The wind picks up through the night, the tail end of some hurricane that has raced across the Atlantic and southern Scotland.  Early morning and some other bikes are heading out, eastwards, I don’t envy them on narrow roads and gusting winds.  Our ride the evening before had been entertaining enough and winds speed has only increased over the hours.

The combination of A836 and A838 has to be one of the best rides in the country.  I would favour riding eats to west, even in the rain and mist the evening its a classic and at this time of day, little traffic, perhaps half a dozen cars in 70 or so miles.

We spend the day on the beach and in the bar, the good alternative to riding when the weather is like it is.  Sunday dawns clear with calm conditions and we take our time riding to Ullapool.  The west coast is breath taking.  Pete has researched  small campsite at Altandhu.  Even after a day of riding through stunning scenery the views as we drop down the hill to the village stop me in my tracks.  We are soon pitched up and sinking the beers as the sun dips below the horizon marking the end of another day of perfect riding.

The ride to breakfast takes some beating, an hour through the highlands to Ullapool, fed and watered we are soon steaming out to the Hebrides across Loch Broom.  The isle of Lewis is something of a disappointment compared to what we have seen already, although as we head onto Harris the next day the scales are balanced again as the roads rise and fall with the mountains and the ride to another ferry at Leverburgh.  The ride is wet and windy but despite the conditions we get a feel for the scenery, wit golden sand beaches aplenty.
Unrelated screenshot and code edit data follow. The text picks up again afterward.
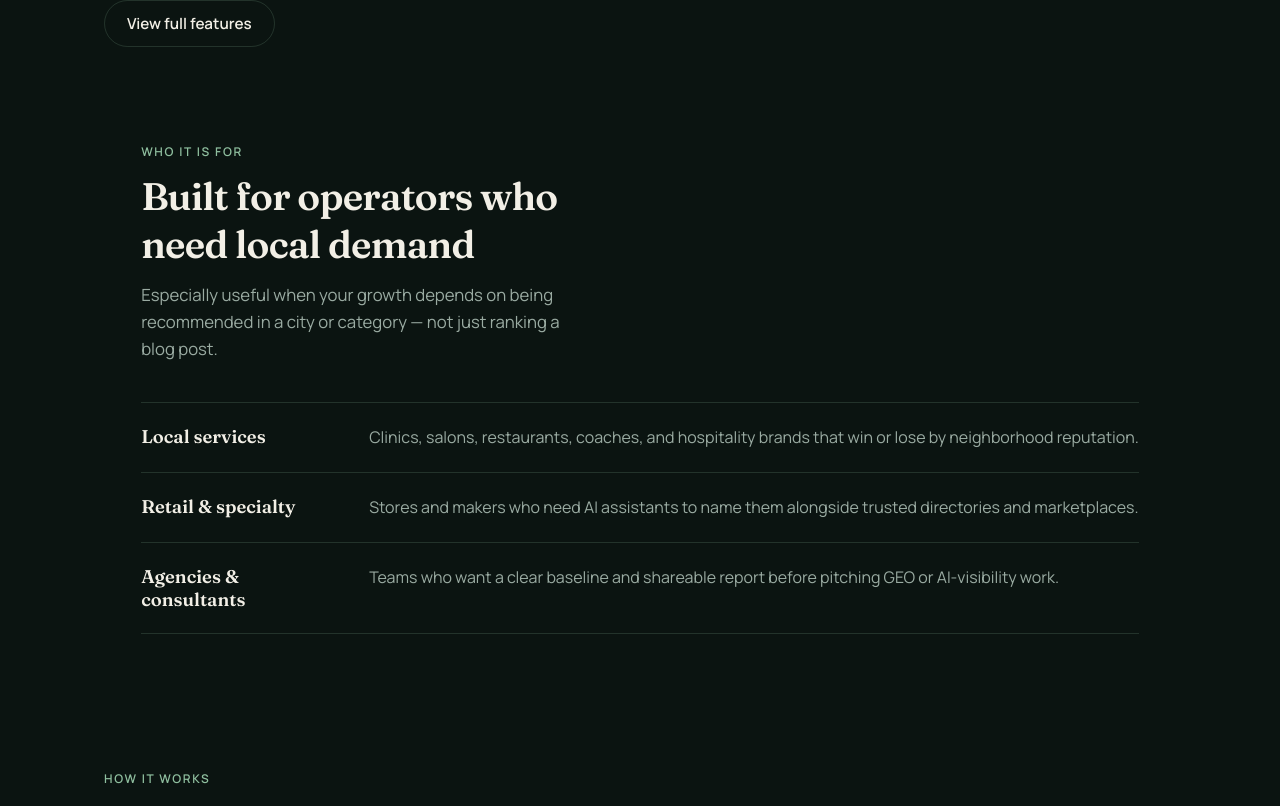
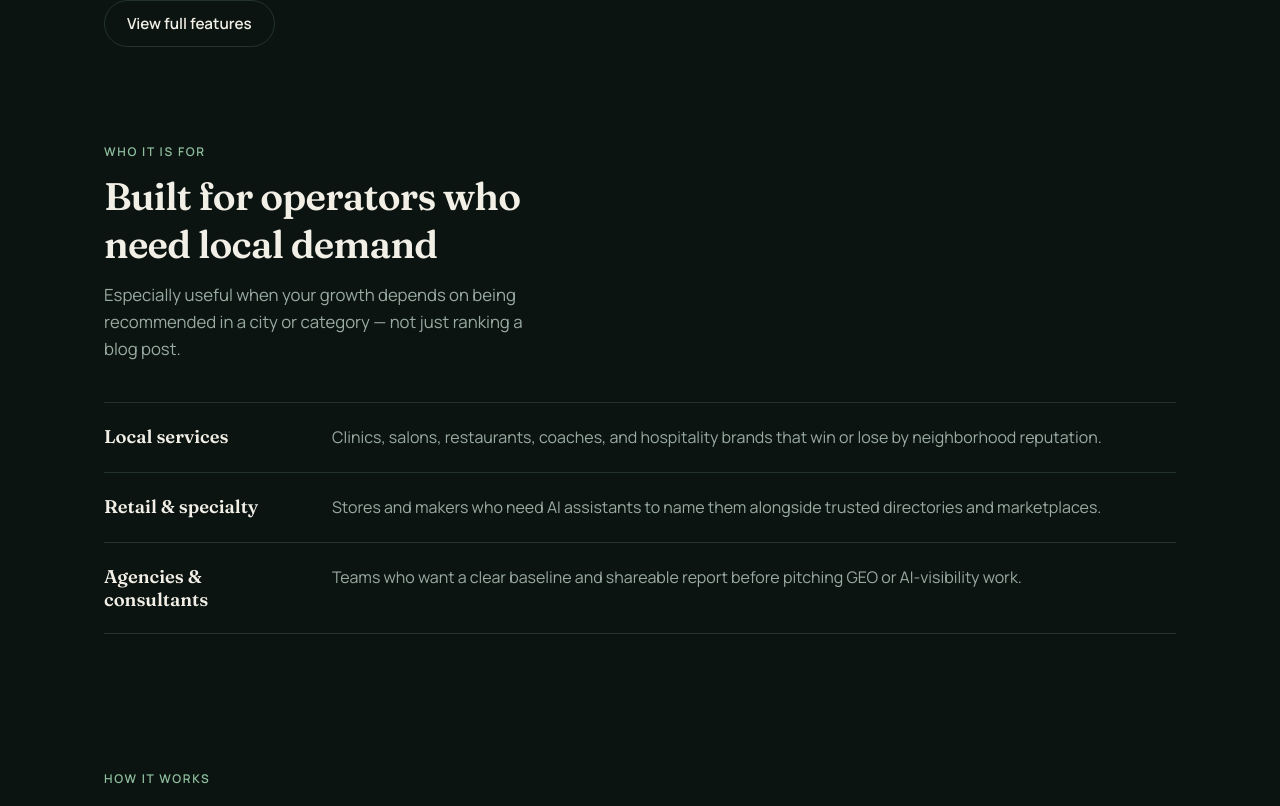
Before and after one commit to mhammad100/aeo-pcs, a Next.js app in the folder apps/web/: page / in a window 1280 px wide. Shown: the part 1826-2632 px from the top of the page. Built offline with nearby package versions, Linux system fonts and the light colour scheme.

Commit message:
design bug fixed

```diff
--- a/apps/web/src/app/globals.css
+++ b/apps/web/src/app/globals.css
@@ -85,6 +85,14 @@ a {
   overflow: visible;
   display: flex;
   flex-direction: column;
+  width: 100%;
+  max-width: 100%;
+}
+
+.ma-hero > * {
+  min-width: 0;
+  max-width: 100%;
+  box-sizing: border-box;
 }
 
 .ma-hero-viewport {
@@ -93,6 +101,7 @@ a {
   overflow: hidden;
   display: flex;
   flex-direction: column;
+  width: 100%;
 }
 
 .ma-hero-bg {
@@ -303,8 +312,10 @@ a {
 
 .ma-section {
   padding: 88px 24px;
+  width: 100%;
   max-width: 1120px;
   margin: 0 auto;
+  box-sizing: border-box;
 }
 
 .ma-section-label {
@@ -654,10 +665,11 @@ a {
 }
 
 .ma-faq {
-  display: grid;
-  gap: 0;
+  display: flex;
+  flex-direction: column;
+  align-items: stretch;
   width: 100%;
-  max-width: 640px;
+  max-width: 40rem;
   min-width: 0;
   box-sizing: border-box;
 }
@@ -666,15 +678,17 @@ a {
   border-bottom: 1px solid var(--ma-line);
   padding: 18px 0;
   width: 100%;
+  max-width: 100%;
   min-width: 0;
   box-sizing: border-box;
 }
 
 .ma-faq summary {
-  display: flex;
+  display: grid;
+  grid-template-columns: minmax(0, 1fr) auto;
   align-items: baseline;
-  justify-content: space-between;
-  gap: 16px;
+  column-gap: 16px;
+  width: 100%;
   cursor: pointer;
   font-family: var(--ma-font-display);
   font-size: 1.1rem;
@@ -687,7 +701,6 @@ a {
 
 .ma-faq summary::after {
   content: "+";
-  flex-shrink: 0;
   color: var(--ma-accent);
   font-weight: 600;
   line-height: 1;
@@ -702,7 +715,7 @@ a {
   color: var(--ma-muted);
   line-height: 1.6;
   max-width: 100%;
-  overflow-wrap: break-word;
+  overflow-wrap: anywhere;
 }
 
 .ma-deliverables {
```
The relatively calm crossing belies what’s ahead on North Uist.  Wind buffets us across the roads, disconcerting when the roads are narrow with no verges, just drops to either side to marshy wetlands.  It’s fair to say we are not seeing these islands at their best.  We leave South Uist the following morning, the ride to Lochboisdale offering the last of the empty roads we have grown so used to over the miles so far.

Malaig on the mainland offers us an introduction to the west coats tourist traffic and all too soon we are back to the mindset of looking out for Jo Tourist and Johny Foreigner.  The islands  have spoilt us with well surfaced empty roads – gone in a ferry journey.  A closed bridge at Oban has us on a hundred mile detour and we have to rethink our route home.  A known campsite and restaurant afford us our last night on the road, we head home the following day being chased by the rain, the weather forecast puts paid to any thoughts of a leisurely trip.

Stirling, Peebles disappear and we head for the Pennines, Alston and our last fuel of the trip.  The ride through Teessdale  on familiar but bumpy roads is dispatched and we are back on the A1, where the journey started two weeks earlier.

1816 miles in thirteen days on a 1971 T500 and a 1988 Z900 Harris.  We have seen plenty of bikes on the trip but none with the character and patina of our chosen rides, its just too easy on an adventure bike!  Pete’s Suzuki  attracts attention wherever it goes, with people recounting stories on similar machines, back in their yoof.  You don’t need an adventure bike, just a bike and a few quid in your pocket! JFDI